A European group of scientists has recently published their conclusions on the radioactive cloud that moved throughout Europe in September 2017, one of the most serious radioactive material leaks since Fukushima in 2011 Even though it happened two years ago, the population did not even know that it was there, as media coverage was insignificant.
The study, published in the journal ‘Proceedings of the National Academy of Sciences‘, has analyzed more than 1,300 measurements from all over Europe and other regions of the world to find out the cause of this incident. The result: it was not a reactor accident, but an accident at a nuclear reprocessing plant.
Although the exact origin of radioactivity is difficult to determine, the data suggests a point of release in the southern Urals.
This is precisely where the Russian nuclear facility Majak is located.
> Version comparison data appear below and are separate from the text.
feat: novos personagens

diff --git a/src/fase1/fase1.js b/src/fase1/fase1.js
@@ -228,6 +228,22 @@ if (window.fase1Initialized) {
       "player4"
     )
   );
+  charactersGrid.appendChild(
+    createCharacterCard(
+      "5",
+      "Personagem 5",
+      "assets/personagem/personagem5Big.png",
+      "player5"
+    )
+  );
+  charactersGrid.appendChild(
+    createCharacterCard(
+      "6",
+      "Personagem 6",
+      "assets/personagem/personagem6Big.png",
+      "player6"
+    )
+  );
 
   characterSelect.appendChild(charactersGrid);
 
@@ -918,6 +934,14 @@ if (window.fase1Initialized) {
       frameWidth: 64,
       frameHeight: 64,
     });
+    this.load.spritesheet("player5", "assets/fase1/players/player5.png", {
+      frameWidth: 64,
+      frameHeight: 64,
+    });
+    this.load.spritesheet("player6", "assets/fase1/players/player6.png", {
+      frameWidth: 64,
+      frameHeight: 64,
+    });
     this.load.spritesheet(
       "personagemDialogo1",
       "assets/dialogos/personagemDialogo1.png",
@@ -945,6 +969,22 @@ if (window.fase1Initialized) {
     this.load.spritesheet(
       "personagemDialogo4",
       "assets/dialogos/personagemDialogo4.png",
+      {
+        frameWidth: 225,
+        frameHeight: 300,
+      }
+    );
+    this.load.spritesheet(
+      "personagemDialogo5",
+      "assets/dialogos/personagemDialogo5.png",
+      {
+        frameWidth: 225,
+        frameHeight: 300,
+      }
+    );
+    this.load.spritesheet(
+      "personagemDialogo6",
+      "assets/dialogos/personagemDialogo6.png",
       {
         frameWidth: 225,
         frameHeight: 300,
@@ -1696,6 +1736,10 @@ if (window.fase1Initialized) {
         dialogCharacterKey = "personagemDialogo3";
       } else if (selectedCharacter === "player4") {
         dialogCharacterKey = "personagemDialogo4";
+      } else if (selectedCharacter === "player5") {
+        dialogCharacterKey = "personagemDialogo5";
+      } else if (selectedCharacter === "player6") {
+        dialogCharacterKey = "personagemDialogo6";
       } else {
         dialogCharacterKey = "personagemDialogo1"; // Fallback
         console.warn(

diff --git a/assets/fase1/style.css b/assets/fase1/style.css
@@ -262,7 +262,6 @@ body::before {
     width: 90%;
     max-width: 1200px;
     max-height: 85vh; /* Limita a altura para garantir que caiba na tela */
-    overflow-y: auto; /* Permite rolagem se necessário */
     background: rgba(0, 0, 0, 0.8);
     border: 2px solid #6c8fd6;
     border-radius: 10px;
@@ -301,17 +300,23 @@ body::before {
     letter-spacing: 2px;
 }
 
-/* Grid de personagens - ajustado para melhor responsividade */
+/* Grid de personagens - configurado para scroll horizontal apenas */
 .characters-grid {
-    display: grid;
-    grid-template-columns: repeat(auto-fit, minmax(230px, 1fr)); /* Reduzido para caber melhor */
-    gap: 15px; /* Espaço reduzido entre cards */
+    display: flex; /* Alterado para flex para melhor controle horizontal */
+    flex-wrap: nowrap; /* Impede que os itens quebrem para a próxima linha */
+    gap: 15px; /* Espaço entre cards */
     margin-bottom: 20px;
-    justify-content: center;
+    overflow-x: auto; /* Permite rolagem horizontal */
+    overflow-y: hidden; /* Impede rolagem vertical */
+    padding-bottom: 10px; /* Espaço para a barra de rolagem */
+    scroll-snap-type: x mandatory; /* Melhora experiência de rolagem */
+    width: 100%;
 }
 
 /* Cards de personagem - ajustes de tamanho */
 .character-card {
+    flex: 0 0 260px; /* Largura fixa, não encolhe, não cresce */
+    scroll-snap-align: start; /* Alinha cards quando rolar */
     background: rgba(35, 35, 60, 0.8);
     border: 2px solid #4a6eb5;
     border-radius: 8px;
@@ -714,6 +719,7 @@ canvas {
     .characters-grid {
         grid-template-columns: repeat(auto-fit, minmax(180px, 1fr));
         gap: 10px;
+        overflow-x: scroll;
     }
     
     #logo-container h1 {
The Mayak Production Association is one of the biggest nuclear facilities in the Russian Federation, housing a reprocessing plant, where scientists were trying to produce the isotope cerium–144, for subsequent use in neutrino experiments at the Gran Sasso National Laboratory in Italy, as has previously been speculated.
To date, no one has assumed responsibility for this considerable leak in the fall of 2017. It is noteworthy to mention that the incident never caused any risks to the health of the European population.
Among the 70 experts from all over Europe who contributed data and experience to the current study are Dieter Hainz and Dr. Paul Saey, from the Institute of Subatomic and Atomic Physics of TU Wien (Vienna).
The data were evaluated by Professor Georg Steinhauser, of the University of Hannover (who is closely associated with the Atomic Institute) together with Dr. Olivier Masson, of the Institute of Radioprotection and Sûreté Nucléaire (IRSN) in France.
“We measured radioactive ruthenium-106,” explains Georg Steinhauser. “The measurements indicate the largest singular release of radioactivity from a civilian reprocessing plant.”
“We were able to show that the accident occurred in the reprocessing of spent fuel elements, at a very advanced stage, shortly before the end of the process chain,” says Steinhauser.
“Even though there is currently no official statement, we have a very good idea of what might have happened.”
“Based on airborne concentration spreading and chemical considerations, it is possible to assume that the release occurred in the Southern Urals region (Russian Federation),” the scientists reveal in their new paper.
In autumn of 2017, a cloud of ruthenium-106 was measured in many European countries, with maximum values of 176 millibecquerels per cubic meter of air.
It has been revealed that the values were up to 100 times higher than the total concentrations measured in Europe after the Fukushima incident.
The half-life of the radioactive isotope is 374 days.
This type of radiation releases is extremely unusual, and the fact that no radioactive substances other than ruthenium were measured is a clear indication that the source must have been a nuclear reprocessing plant.
The geographical extent of the ruthenium-106 cloud was extensive as it was measured in large parts of Central and Eastern Europe, Asia and the Arabian Peninsula. Ruthenium-106 was found even in the Caribbean.
The data was compiled by an informal international network of almost all European measuring stations.
In total, 176 measuring stations from 29 countries participated.
Although the release was unusual, the concentration of radioactive material did not reach levels that are harmful to human health anywhere in Europe. From the analysis of the data, a total release of approximately 250 to 400 terabecquerel of ruthenium-106 can be derived.
The Russian reprocessing plant Majak had already been the scene of the second largest nuclear discharge in history on September 1957, after Chernobyl and even larger than the nuclear disaster that happened in Fukushima.
At that time, a tank containing liquid wastes from plutonium production exploded, causing massive contamination of the area.
The conclusions are reported in PNAS.